An application security technique known as code signing is gaining importance as the Apple and Android mobile distribution centers require developers to provide the apps they write with a stamp of approval.
Code signing indicates that "you know where the code came from and it hasn't been corrupted," said August Detlefsen, a security consultant for AppSec Consulting, in San Jose CA.
"The purpose is to basically guarantee that when you get some code, you know who it's from," said Frank Kim, principal of security consultancy ThinkSec and curriculum lead for application security, SANS. "It's to give you some level of trust."
Mobile application distributors use code signatures to help prevent malicious code from being distributed among mobile devices. "Both iOS and Android enforce the fact that your code must be signed in order to distribute it through the App Store or Google Play Store, so in order to get your software out there, you must sign it so that at least the identity of the person who created the code is verified," Detlefsen said.
If an attacker were to obtain the private key, he could modify the code and sign it with the private key, leading people to believe that the code came from a trusted source.
Apple goes a step further and adds its signature to the applications distributed via its App Store. Before any code runs on an iOS device -- assuming it hasn't been jailbroken -- the device verifies the signatures. This helps ensure the code has not been modified.
Developers who submit code for distribution via Apple's App Store don't have to be concerned with the details of code signing. "When I register for the iOS development program, it's pretty straightforward," Kim said. "Apple makes the process as seamless as possible."
In other scenarios, the process of code signing is a bit more involved. "If you're developing other types of software, server-side apps, or those distributed to enterprise customers in a different way, then it's more cumbersome because the infrastructure is not there," Kim said.

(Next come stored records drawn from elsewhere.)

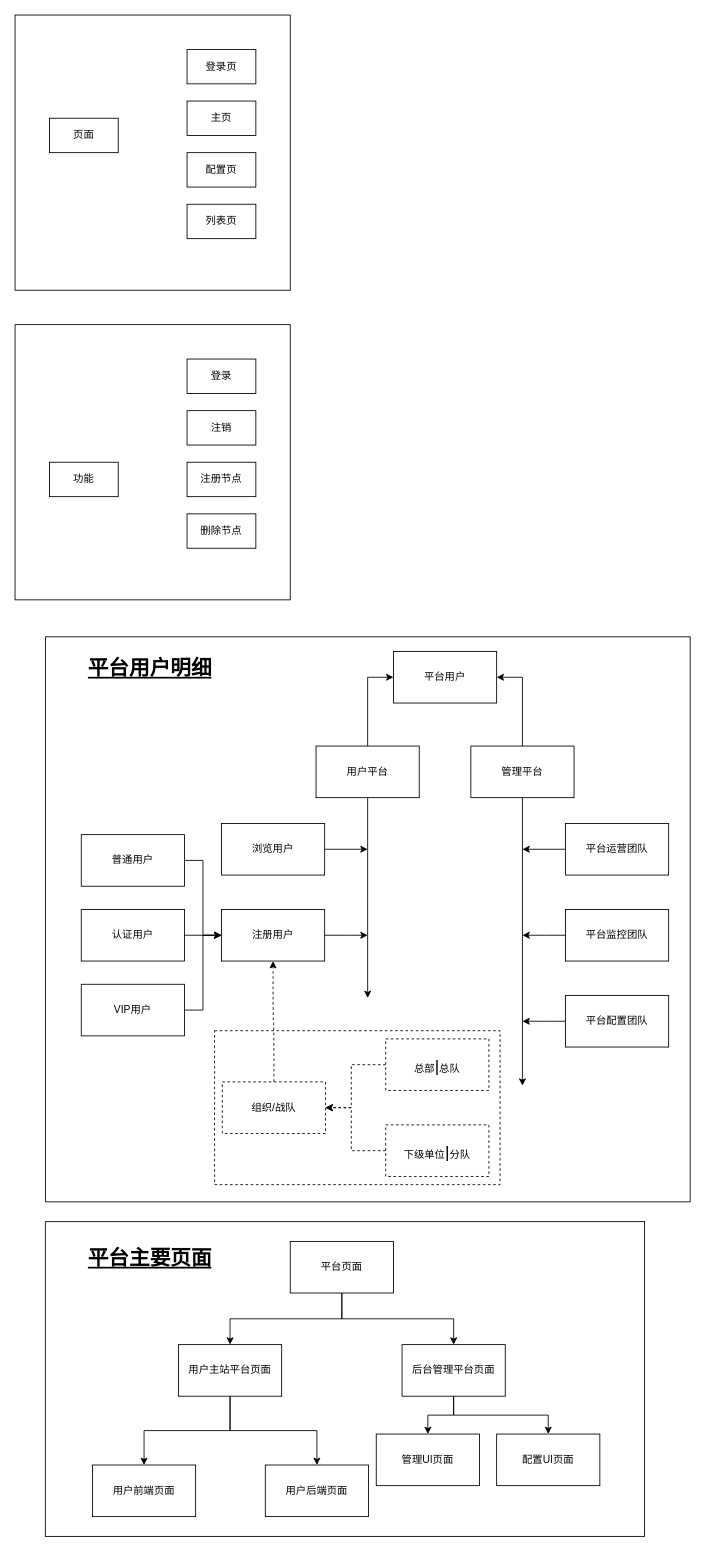
The draw.io diagram v0.1/v0.1.drawio in Yaoisss/Harmbook-Project-Docments, before the edit. Source tidied: cells renumbered, new cells numbered last; positions are measured from the earlier drawing's top-left corner, leaving out a move shared by most shapes. Both pictures are drawn from the tidied source at 86%, with x=0, y=0 at pixel (15, 15).
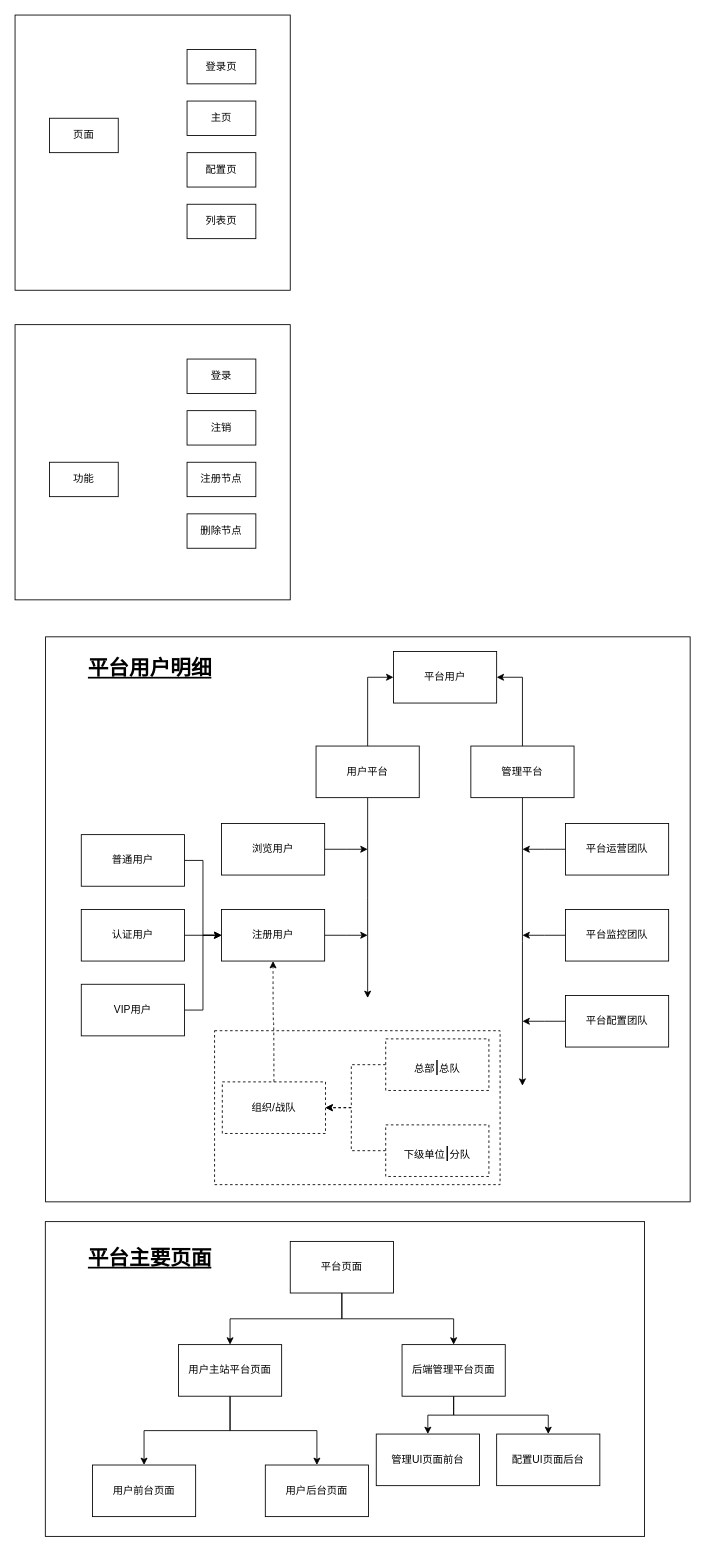
The same page after the edit.

The edit, as a diff of the source:
```diff
@@
-    <mxCell id="38" value="后台管理平台页面" style="rounded=0;whiteSpace=wrap;html=1;" parent="1" vertex="1">
+    <mxCell id="38" value="后端管理平台页面" style="rounded=0;whiteSpace=wrap;html=1;" parent="1" vertex="1">
       <mxGeometry x="450" y="1546" width="120" height="60" as="geometry" />
     </mxCell>
-    <mxCell id="39" value="用户前端页面" style="rounded=0;whiteSpace=wrap;html=1;" parent="1" vertex="1">
+    <mxCell id="39" value="用户前台页面" style="rounded=0;whiteSpace=wrap;html=1;" parent="1" vertex="1">
       <mxGeometry x="90" y="1686" width="120" height="60" as="geometry" />
     </mxCell>
-    <mxCell id="40" value="用户后端页面" style="rounded=0;whiteSpace=wrap;html=1;" parent="1" vertex="1">
+    <mxCell id="40" value="用户后台页面" style="rounded=0;whiteSpace=wrap;html=1;" parent="1" vertex="1">
       <mxGeometry x="291" y="1686" width="120" height="60" as="geometry" />
     </mxCell>
@@
-    <mxCell id="58" value="管理UI页面" style="rounded=0;whiteSpace=wrap;html=1;" parent="1" vertex="1">
+    <mxCell id="58" value="管理UI页面前台" style="rounded=0;whiteSpace=wrap;html=1;" parent="1" vertex="1">
       <mxGeometry x="420" y="1650" width="120" height="60" as="geometry" />
     </mxCell>
@@
-    <mxCell id="60" value="配置UI页面" style="rounded=0;whiteSpace=wrap;html=1;" parent="1" vertex="1">
+    <mxCell id="60" value="配置UI页面后台" style="rounded=0;whiteSpace=wrap;html=1;" parent="1" vertex="1">
       <mxGeometry x="560" y="1650" width="120" height="60" as="geometry" />
     </mxCell>
```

Code is signed using public key cryptography. The process begins with the generation of a cryptographic hash. This is done by running the source code or compiled executable through a one-way function that calculates a checksum based on the bits in the code, Detlefsen explained. The resulting cryptographic hash is unique and non-reversible. The hash is sent through another cryptographic function along with a unique key known only to the user, resulting in a signature. It is a short alphanumeric string that is associated with the code. A public key, associated with the private key but freely sharable, can be used to verify the code is signed with the private key by running the signature and the corresponding public key though a signature verification function.
Public and private keys can be generated at no cost using one of the many key generator tools that can be found online, Detlefsen said. However, these keys do not offer verification that you are who you say you are. After all, Detlefsen pointed out, "Just because the code is signed doesn't mean that the [developer of that code] knows what they're doing."
An alternative is to purchase keys from a certificate authority, like VeriSign or DigiCert. These companies validate the identities of their customers. Information such as the signer's name and organization is included with the code signature, and can be verified with the certificate authority.
There are no risks involved with the code signing process itself. However, the private key must be kept private. If an attacker were to obtain the private key, he could modify the code and sign it with the private key, leading people to believe the code came from a trusted source when in fact it did not.
While developers benefit from signing their own code, they also benefit from the signatures on the code they use. "A lot of developers use third-party code and open source libraries. If you're building significant apps that require security, you should also check the authenticity of the code you're using," Detlefsen said. An attacker could insert malicious code into an open source library. "Code signing provides one way of knowing that the code you're downloading is verified to be the original and hasn't been tainted in some way," he said. "Before you run it, verify the signature."
But not all code is signed in the first place. "Code signing is becoming more well-known and practiced because these distribution centers are requiring it. But as far as code you download over the Internet, or let's say there's an applet in your website or a flash app on a website, you might not know where it came from or whether it was something the original developers put there," Detlefsen said.